On January 6th, many Orthodox countries including Russia will celebrate Christmas Eve — also known as “Sochelnik”. While the date of Russian Christmas has always been on January 7 many traditions have changed over the past 200 years. In this post, we explore a number of folkloric rituals, and illuminate the differences between Russian Orthodox and Western Christmas customs.
What is “Sochelnik”?

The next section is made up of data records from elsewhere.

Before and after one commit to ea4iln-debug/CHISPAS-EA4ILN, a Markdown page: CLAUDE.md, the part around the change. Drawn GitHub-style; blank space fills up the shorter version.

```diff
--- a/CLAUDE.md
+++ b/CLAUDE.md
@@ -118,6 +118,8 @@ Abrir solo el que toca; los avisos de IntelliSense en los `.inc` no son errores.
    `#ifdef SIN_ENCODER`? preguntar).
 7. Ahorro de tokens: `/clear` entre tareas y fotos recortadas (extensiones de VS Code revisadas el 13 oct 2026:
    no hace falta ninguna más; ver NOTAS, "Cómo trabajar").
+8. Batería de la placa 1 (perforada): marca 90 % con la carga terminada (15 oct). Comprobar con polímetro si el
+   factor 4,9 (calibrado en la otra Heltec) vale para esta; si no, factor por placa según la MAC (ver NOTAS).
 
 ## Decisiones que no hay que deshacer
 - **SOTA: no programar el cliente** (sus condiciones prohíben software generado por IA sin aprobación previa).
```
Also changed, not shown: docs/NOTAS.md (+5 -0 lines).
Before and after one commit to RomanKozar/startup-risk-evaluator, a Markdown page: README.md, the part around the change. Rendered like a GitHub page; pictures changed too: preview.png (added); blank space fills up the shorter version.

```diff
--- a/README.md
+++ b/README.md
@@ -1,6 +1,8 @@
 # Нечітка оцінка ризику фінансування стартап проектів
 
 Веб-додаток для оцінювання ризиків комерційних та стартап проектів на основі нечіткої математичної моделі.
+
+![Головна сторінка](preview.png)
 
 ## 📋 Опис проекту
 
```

Sochelnik comes from the Russian word “sochivo” – literally a liquid made from soaking wheat grains, and used instead of butter since no animal products are allowed to be consumed during the holiday. A simple porridge dish made with sochivo is known as “kutya.” The porridge is prepared with honey, poppy seeds, nuts and dried fruits – symbolizing immortality, success and happiness. Eating the grain porridge on Christmas Eve is also an homage to Daniel’s Fast on his journey to discovering God. (See a simple recipe for authentic sochivo at the end of this post). According to Orthodox tradition, on the eve before Christmas it is customary to fast until the first start is visible in the night sky.